Book Review

God Among Us: Studies in the Gospel of John

Raymond Bystrom. Luminaire Studies. Winnipeg, MB and Hillsboro, KS: Kindred, 2003. 339 pages.

Reviewed by V. George Shillington

Raymond Bystrom’s commentary on the Gospel of John, God Among Us, is a welcome addition to the Luminaire Studies. This volume stands out as one of the more substantive works in that series. And no wonder: Bystrom focused on the Fourth Gospel during his doctoral studies in the 1970s. The real strength of this volume, however, comes in the subsections titled “Application, Teaching/Preaching Points.” Again, no surprise here: the author is an Associate Professor of Pastoral Ministry at Mennonite Brethren Biblical Seminary, Fresno, California. {226}

Like other volumes in the series, God Among Us follows a four-part analysis of each selected unit of text: “The Form and Flow of the Text,” “The Text Explained,” “Application, Teaching/Preaching Points,” and “Personal Reflection Questions.” This structure, together with accessible language, makes the commentary “suitable for personal study or group interaction” (back cover). Unfortunately, gender exclusive language did slip in, presumably from Bystrom’s use of the RSV (not NRSV), e.g., “all men” (301).

The division of the book into two principal parts of twelve chapters each is meant to accommodate a two-term study of twelve weeks each. This pragmatic division should not be confused with the distinctive literary structure of the Fourth Gospel.

The “Introduction to John’s Gospel” (1-11) covers the usual concerns of a modern introduction to a biblical book: “Who is the author of John?” (1-4), “What makes John unique?” (4-8), “When was John written?” (8-9), and “Why was John written?” (9-11). Noticeably missing from the introduction, however, are more recent, and very fruitful, ways of reading John: socio-rhetorical, literary-narrative, political, to name a few.

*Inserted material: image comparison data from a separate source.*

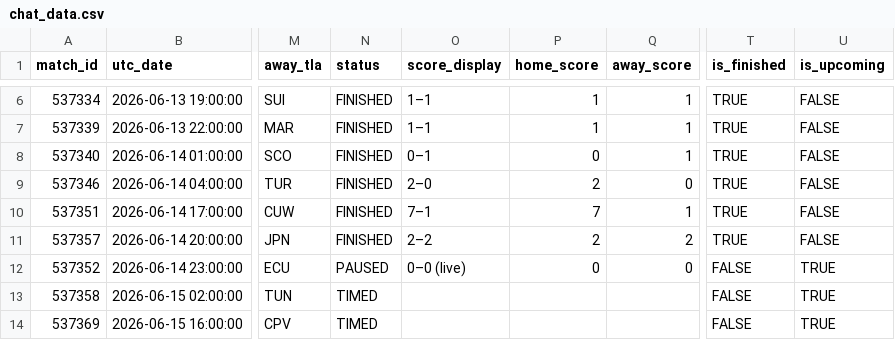
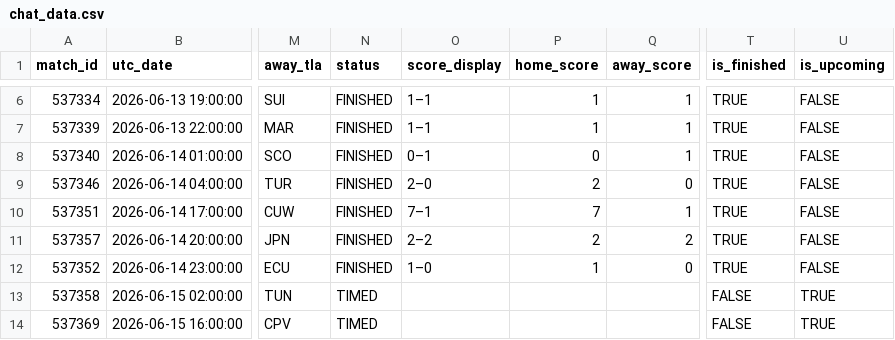
Before and after one commit to smach/worldcup26, a CSV file: data/chat_data.csv, drawn as a sheet; only a part is shown, gaps mark what is left out; the diff names each change by its address in the sheet, - before the commit and + after, or states it on an @@ line.

```diff
--- a/data/chat_data.csv
+++ b/data/chat_data.csv
-N12 (status): PAUSED
+N12 (status): FINISHED
-O12 (score_display): 0–0 (live)
+O12 (score_display): 1–0
-P12 (home_score): 0
+P12 (home_score): 1
-T12 (is_finished): FALSE
+T12 (is_finished): TRUE
-U12 (is_upcoming): TRUE
+U12 (is_upcoming): FALSE
```
Also changed, not shown: 6 other files.
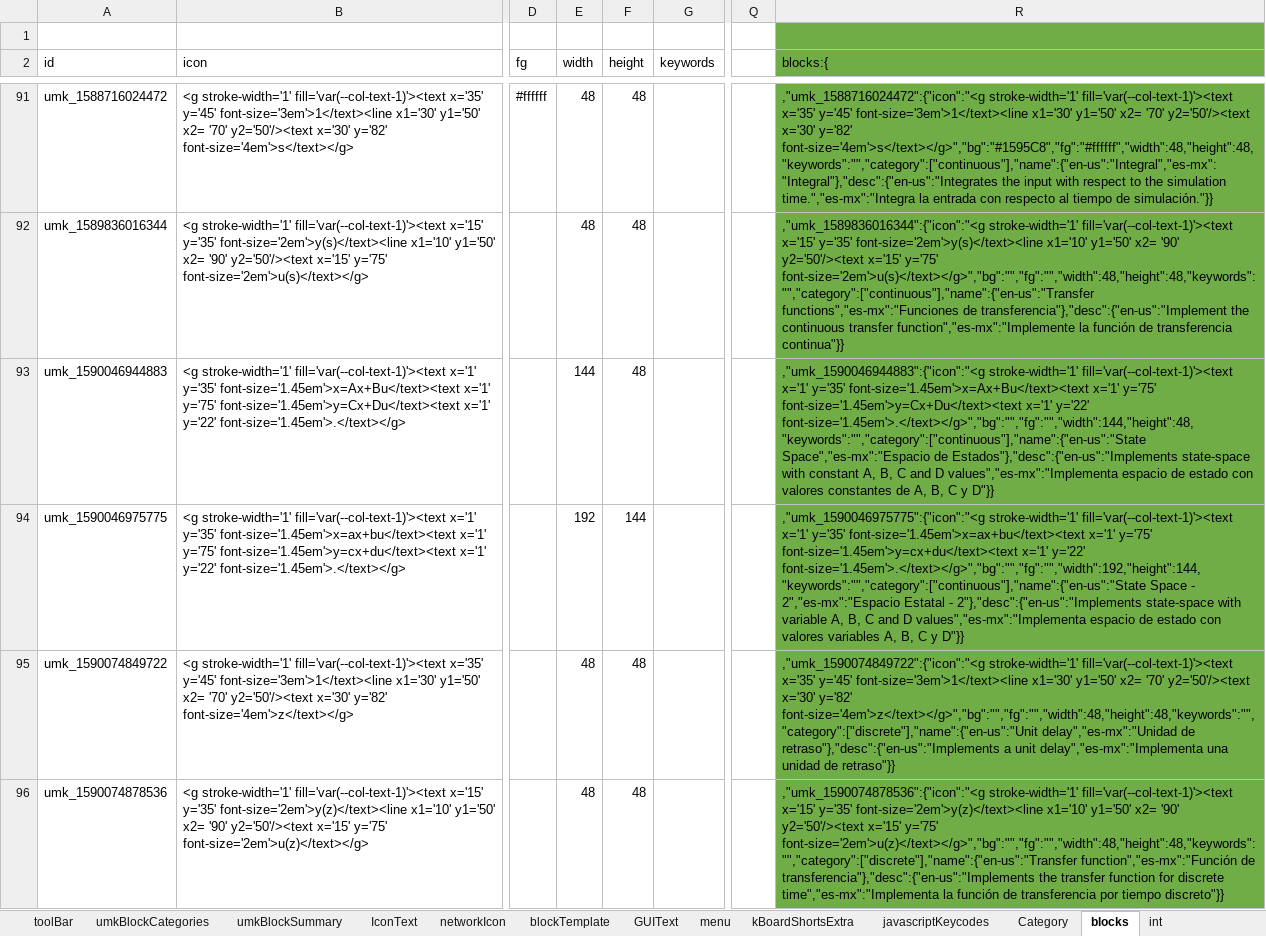
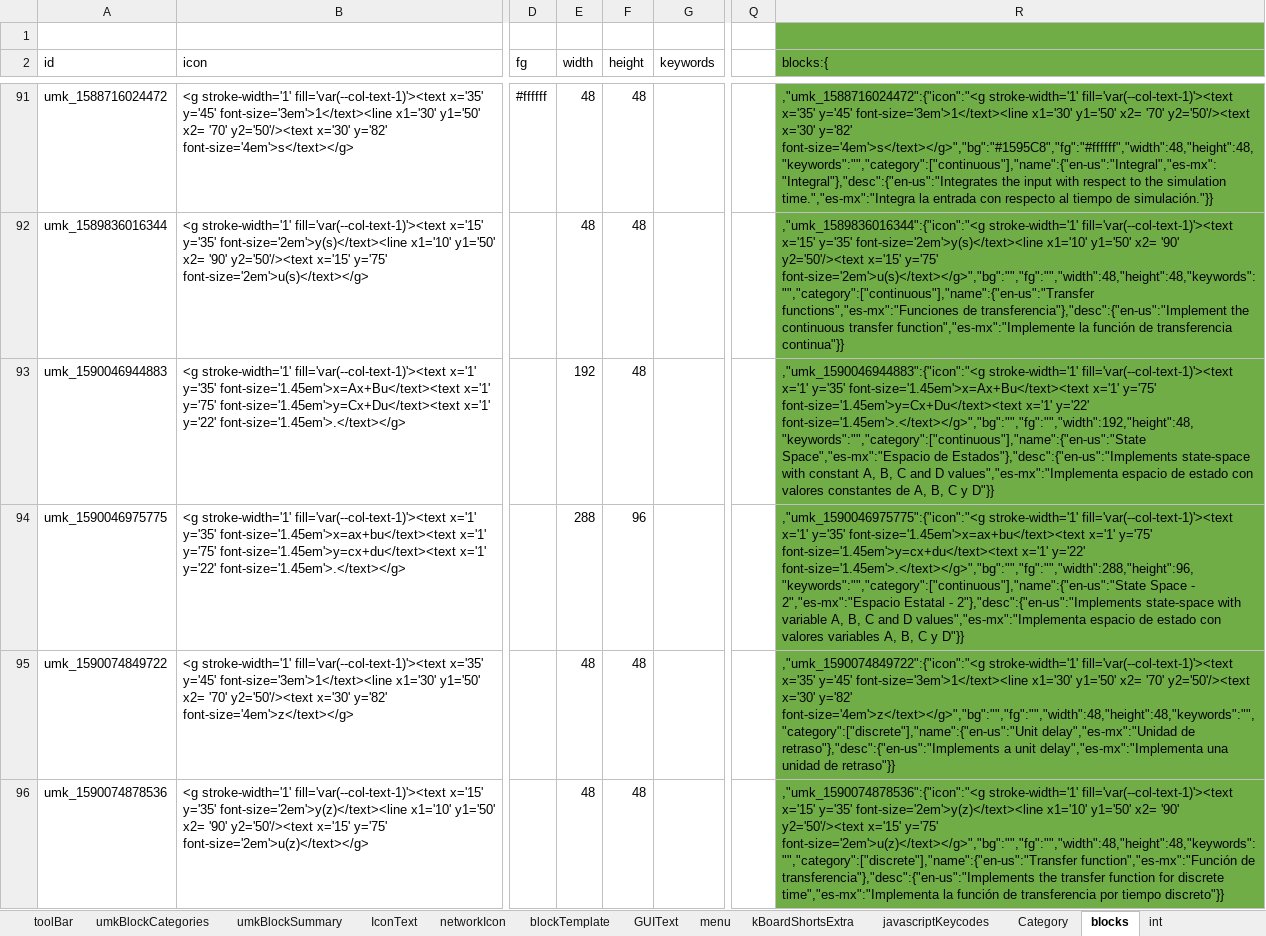
Before and after one commit to skgadi/umk, an Excel workbook: Generators/json.xlsm, sheet blocks, drawn as a sheet; only a part is shown, gaps mark what is left out; values as stored, in another font and other column widths than the file's, no borders; charts and pictures and conditional formats not drawn; the diff names each change by its address in the sheet, - before the commit and + after, or states it on an @@ line.

```diff
--- a/Generators/json.xlsm (sheet blocks)
+++ b/Generators/json.xlsm (sheet blocks)
-E93 (width): 144
+E93 (width): 192
-R93 (blocks:{): …x='1' y='22' font-size='1.45em'>.</text></g>","bg":"","fg":"","width":144,"height":48,"keywords":"","category":["continuous"],"name":{"en-us":"State Space","es-mx":"Espacio de…
+R93 (blocks:{): …x='1' y='22' font-size='1.45em'>.</text></g>","bg":"","fg":"","width":192,"height":48,"keywords":"","category":["continuous"],"name":{"en-us":"State Space","es-mx":"Espacio de…
-E94 (width): 192
+E94 (width): 288
-F94 (height): 144
+F94 (height): 96
-R94 (blocks:{): …x='1' y='22' font-size='1.45em'>.</text></g>","bg":"","fg":"","width":192,"height":144,"keywords":"","category":["continuous"],"name":{"en-us":"State Space -…
+R94 (blocks:{): …x='1' y='22' font-size='1.45em'>.</text></g>","bg":"","fg":"","width":288,"height":96,"keywords":"","category":["continuous"],"name":{"en-us":"State Space -…
```
Also changed, not shown: 9 other files.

Bystrom points to “the narrator” a few times (e.g., 84, 281), but mostly to “the author” (214), or simply “John” (214, 296). “Narrator” and “author” are hardly interchangeable figures!

While Bystrom compares John with the synoptic Gospels in the introduction (4-8), and also at various points in the commentary, happily he does not attempt a forced “harmony” of John with the Synoptics. The Fourth Gospel has its own portrait of Jesus as Revealer of divine wisdom (logos), and Bystrom admirably lets that portrait shine through in his exposition.

At points this commentary neglects to deal specifically with particular texts within a unit under review. For example, in John 4 (the narrative about Jesus and the Samaritan woman, 83-89), verse 22 is left unexamined: “You (plural) worship what you do not know; we worship what we know, for salvation is from the Jews.” Who are the “you” here? And who are the “we?” And what can we infer from the dictum on Jesus’ lips, “salvation is from the Jews?” As Bystrom affirms, John 4 is about the breaking down of barriers between peoples. Still we are left wondering how to understand the idea that salvation is from “the Jews” (who are elsewhere in John disparaged, belonging to “the world”). Likewise, at John 8:44 (149) the deeply troublesome word from Jesus is not cited in the commentary, and therefore not fully unpacked: “You (“the Jews”) are of your father the devil.” It is troublesome in our postholocaust culture, where anti-Semitism continues to {227} fester. Perhaps it is time to retranslate hoi Ioudaioi (“the Jews”) with another term: “Judeans” perhaps?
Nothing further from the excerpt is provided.